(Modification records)

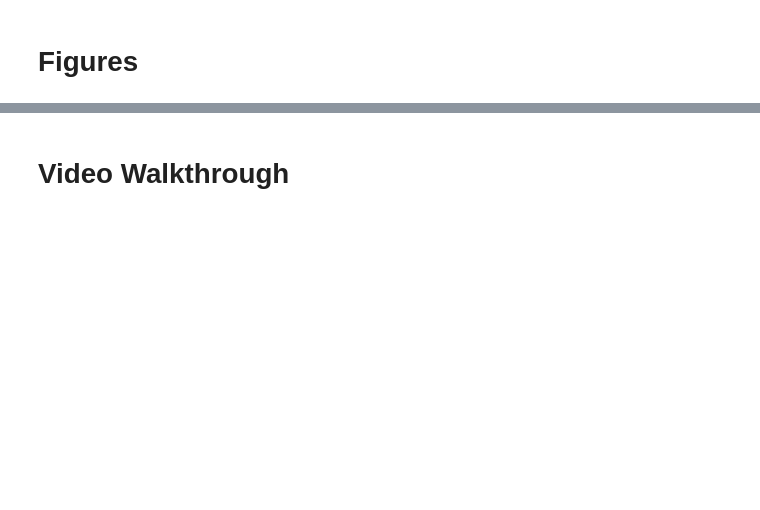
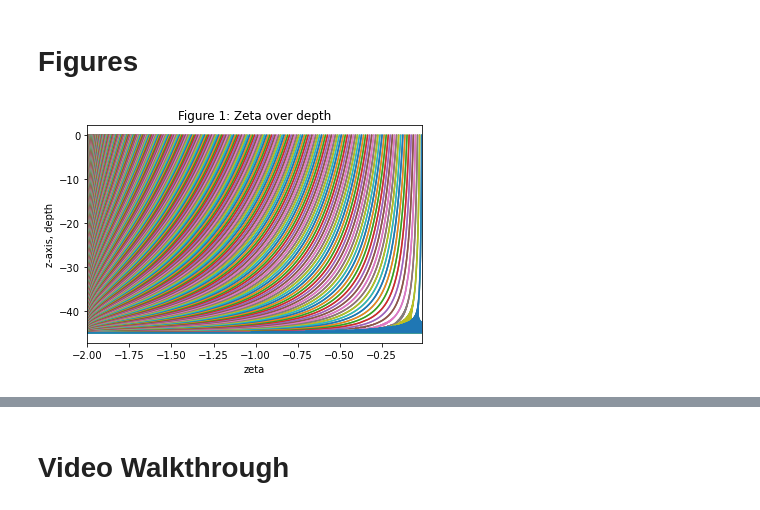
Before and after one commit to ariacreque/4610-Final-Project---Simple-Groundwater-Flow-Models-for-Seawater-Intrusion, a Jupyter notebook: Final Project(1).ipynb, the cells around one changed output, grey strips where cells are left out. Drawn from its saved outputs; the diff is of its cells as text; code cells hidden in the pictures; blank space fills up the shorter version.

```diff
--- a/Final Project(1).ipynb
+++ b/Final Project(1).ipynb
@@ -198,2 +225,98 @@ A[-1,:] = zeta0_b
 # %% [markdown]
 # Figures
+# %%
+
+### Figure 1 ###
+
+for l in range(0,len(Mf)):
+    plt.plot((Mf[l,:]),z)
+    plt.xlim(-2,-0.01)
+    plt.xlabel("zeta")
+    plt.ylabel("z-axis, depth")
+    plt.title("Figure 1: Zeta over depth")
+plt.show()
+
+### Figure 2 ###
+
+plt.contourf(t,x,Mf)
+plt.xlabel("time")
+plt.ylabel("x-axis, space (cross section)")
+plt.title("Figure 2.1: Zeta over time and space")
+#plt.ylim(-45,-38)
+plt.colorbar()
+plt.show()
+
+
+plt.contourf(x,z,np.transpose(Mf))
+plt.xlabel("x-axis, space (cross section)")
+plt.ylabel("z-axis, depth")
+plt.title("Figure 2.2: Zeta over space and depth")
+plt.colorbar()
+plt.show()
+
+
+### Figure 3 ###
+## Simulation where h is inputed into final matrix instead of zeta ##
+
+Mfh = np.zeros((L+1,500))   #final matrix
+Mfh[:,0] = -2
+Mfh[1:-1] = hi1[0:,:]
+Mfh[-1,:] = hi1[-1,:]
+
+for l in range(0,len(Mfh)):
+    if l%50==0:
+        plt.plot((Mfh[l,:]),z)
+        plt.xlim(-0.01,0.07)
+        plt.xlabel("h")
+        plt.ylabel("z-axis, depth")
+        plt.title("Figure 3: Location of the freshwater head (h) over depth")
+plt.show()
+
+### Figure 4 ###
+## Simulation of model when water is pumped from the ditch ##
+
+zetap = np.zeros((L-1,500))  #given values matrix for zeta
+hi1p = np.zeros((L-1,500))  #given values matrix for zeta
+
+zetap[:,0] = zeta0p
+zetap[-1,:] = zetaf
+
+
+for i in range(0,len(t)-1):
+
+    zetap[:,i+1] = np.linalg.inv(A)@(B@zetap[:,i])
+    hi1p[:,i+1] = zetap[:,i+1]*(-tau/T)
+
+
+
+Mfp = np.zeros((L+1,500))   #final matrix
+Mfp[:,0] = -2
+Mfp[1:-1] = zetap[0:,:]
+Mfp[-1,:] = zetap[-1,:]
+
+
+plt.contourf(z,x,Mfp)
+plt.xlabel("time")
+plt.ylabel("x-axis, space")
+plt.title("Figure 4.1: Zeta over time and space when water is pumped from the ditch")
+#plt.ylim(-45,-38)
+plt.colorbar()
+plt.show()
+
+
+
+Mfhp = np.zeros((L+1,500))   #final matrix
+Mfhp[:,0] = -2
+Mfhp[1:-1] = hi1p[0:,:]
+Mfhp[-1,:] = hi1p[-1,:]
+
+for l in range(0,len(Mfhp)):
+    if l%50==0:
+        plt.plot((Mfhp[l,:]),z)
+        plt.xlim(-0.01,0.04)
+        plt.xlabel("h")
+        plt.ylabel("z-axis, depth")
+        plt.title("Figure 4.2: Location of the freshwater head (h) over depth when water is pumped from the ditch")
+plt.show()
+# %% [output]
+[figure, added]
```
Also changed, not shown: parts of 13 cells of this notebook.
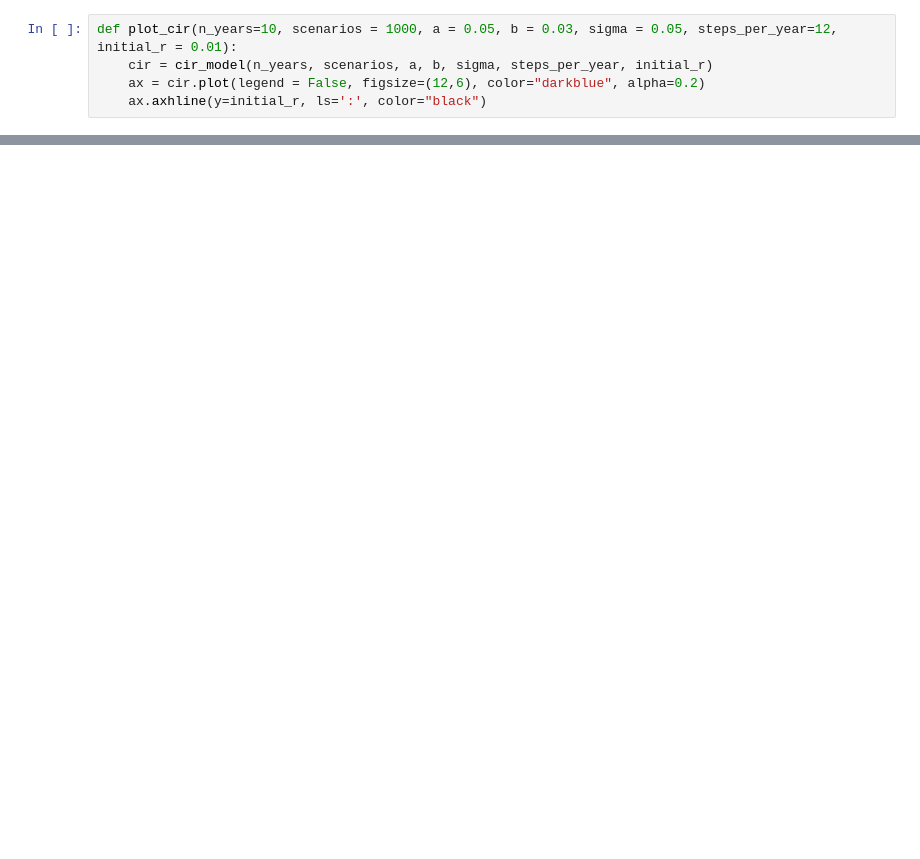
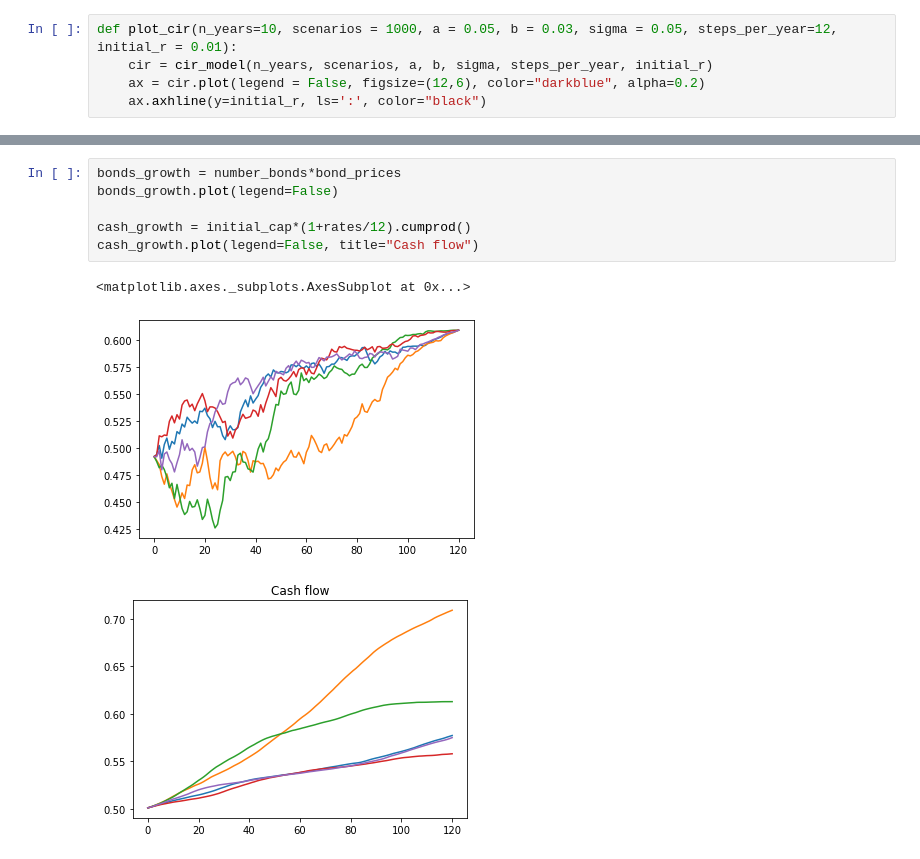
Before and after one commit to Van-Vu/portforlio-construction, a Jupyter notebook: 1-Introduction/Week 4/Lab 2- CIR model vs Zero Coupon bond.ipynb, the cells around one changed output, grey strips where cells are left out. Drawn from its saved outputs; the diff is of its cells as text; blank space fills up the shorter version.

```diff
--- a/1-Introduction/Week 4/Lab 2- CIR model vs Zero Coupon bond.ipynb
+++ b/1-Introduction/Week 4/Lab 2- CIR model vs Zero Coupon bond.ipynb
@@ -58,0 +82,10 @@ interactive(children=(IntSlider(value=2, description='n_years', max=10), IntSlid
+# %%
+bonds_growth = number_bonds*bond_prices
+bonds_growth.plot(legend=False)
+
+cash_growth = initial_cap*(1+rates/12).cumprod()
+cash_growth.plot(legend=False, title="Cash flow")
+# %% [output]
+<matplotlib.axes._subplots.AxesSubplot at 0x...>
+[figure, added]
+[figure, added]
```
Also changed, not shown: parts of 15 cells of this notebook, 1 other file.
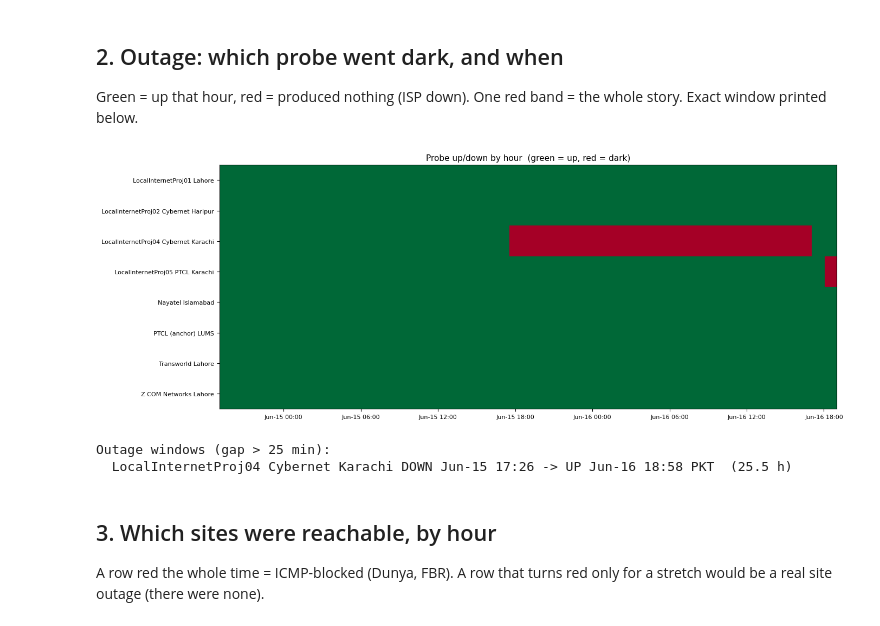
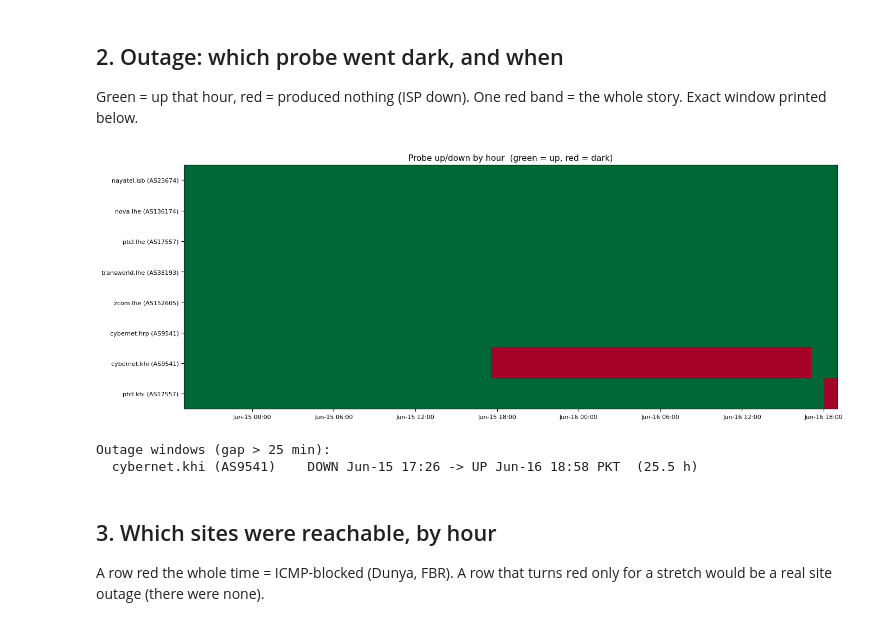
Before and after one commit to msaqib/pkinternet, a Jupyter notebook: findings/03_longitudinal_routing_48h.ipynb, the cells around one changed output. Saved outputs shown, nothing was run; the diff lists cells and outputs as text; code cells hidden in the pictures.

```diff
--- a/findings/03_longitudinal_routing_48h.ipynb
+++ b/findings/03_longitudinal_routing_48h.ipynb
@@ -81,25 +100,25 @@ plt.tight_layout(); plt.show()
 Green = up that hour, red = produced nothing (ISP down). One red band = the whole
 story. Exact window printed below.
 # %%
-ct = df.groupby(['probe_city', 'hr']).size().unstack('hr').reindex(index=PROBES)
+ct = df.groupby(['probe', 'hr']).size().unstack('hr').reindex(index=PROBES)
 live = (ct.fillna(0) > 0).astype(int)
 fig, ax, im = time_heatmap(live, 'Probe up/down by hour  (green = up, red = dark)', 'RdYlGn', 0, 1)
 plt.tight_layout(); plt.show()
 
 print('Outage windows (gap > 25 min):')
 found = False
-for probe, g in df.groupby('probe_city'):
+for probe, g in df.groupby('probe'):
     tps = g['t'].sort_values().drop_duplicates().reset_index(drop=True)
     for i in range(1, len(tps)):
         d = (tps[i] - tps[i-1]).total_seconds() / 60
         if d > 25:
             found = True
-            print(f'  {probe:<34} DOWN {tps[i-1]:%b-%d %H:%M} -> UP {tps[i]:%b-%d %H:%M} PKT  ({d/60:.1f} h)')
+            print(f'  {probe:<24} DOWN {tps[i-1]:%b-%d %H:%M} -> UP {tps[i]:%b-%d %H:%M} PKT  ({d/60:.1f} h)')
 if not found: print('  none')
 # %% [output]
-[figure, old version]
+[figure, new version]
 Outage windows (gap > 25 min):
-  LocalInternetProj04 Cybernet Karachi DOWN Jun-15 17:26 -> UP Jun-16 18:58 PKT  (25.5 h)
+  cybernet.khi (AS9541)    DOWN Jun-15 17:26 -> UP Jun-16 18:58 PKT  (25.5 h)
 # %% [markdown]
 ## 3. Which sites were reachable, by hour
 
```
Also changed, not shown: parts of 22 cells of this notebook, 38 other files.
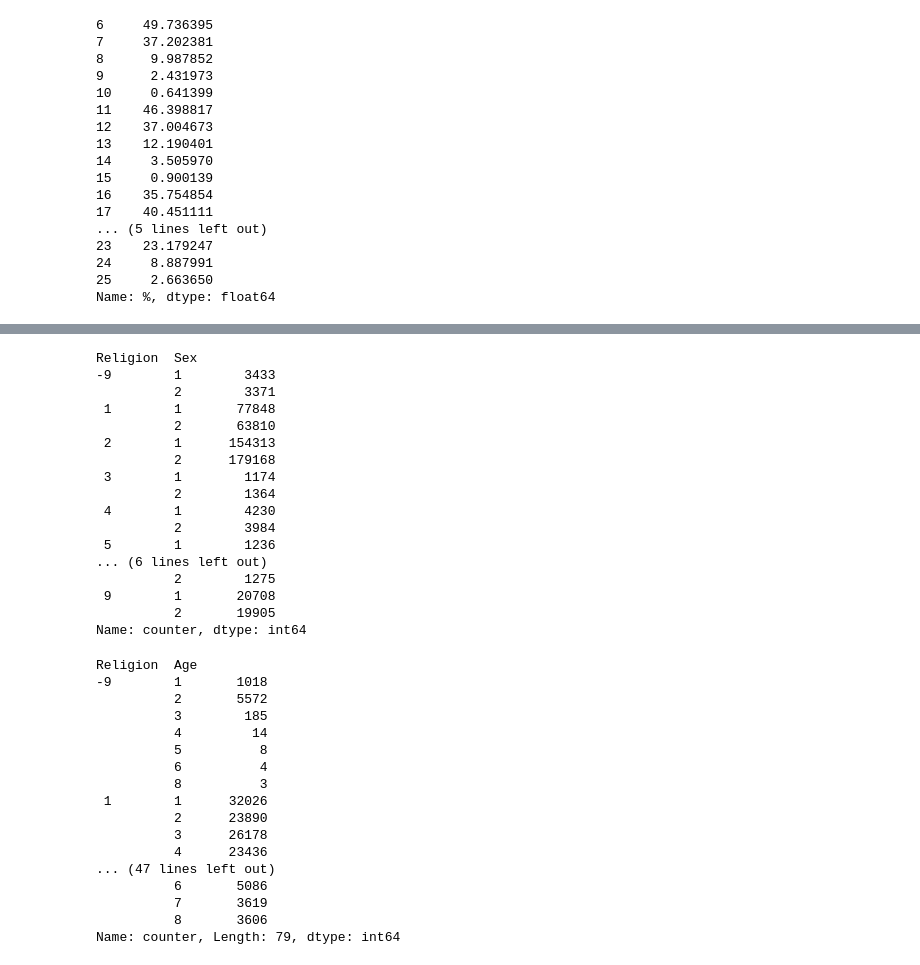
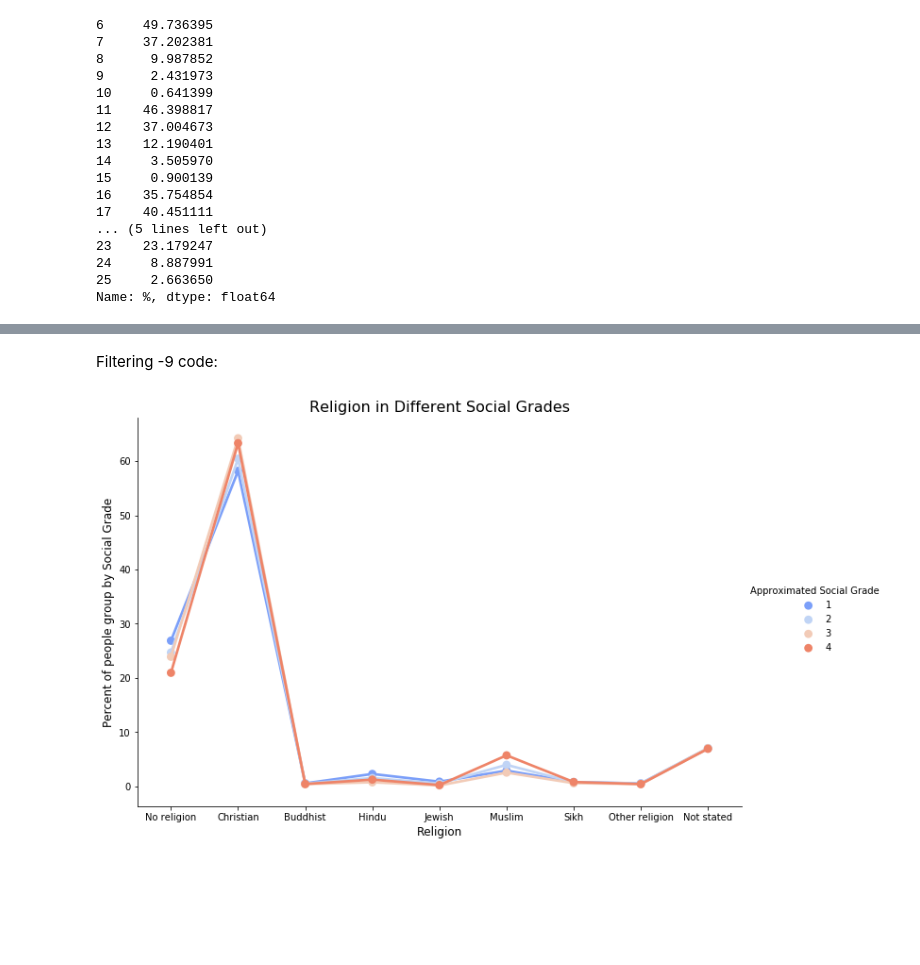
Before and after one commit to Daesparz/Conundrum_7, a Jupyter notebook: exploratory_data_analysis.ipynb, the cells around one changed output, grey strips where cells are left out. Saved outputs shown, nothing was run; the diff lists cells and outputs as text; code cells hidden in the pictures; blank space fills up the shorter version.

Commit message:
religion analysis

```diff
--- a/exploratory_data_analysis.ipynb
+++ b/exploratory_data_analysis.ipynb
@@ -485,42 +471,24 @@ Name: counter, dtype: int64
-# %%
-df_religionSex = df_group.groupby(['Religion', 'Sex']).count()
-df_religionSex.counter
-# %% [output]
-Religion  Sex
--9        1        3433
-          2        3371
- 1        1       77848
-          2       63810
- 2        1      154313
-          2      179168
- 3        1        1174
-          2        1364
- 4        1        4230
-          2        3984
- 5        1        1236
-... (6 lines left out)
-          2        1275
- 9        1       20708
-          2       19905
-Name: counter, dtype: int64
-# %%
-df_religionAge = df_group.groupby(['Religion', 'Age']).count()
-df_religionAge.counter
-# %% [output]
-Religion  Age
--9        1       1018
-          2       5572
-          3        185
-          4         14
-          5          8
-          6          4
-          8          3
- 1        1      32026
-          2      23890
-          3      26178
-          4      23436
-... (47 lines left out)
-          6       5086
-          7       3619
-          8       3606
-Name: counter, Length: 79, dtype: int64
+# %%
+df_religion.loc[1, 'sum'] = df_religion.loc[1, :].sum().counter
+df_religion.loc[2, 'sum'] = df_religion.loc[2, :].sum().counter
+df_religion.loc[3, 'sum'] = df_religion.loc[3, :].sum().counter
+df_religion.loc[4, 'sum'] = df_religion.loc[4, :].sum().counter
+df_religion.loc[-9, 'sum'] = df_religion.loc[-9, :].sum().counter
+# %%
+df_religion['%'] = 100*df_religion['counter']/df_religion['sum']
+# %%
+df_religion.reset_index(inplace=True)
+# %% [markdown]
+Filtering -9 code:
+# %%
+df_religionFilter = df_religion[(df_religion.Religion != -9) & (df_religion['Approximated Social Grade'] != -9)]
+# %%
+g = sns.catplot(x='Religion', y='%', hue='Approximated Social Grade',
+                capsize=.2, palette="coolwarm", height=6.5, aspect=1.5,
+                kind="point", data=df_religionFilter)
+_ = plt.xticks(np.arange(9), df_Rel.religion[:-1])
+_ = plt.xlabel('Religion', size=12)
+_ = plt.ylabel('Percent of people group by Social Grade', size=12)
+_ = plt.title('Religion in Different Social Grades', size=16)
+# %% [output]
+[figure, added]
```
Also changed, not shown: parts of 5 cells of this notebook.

■ **Work to be completed**
Across the entries, work out how many lines hold the word "Simulation". Reply with that number only.

■ **Output for this exercise**
2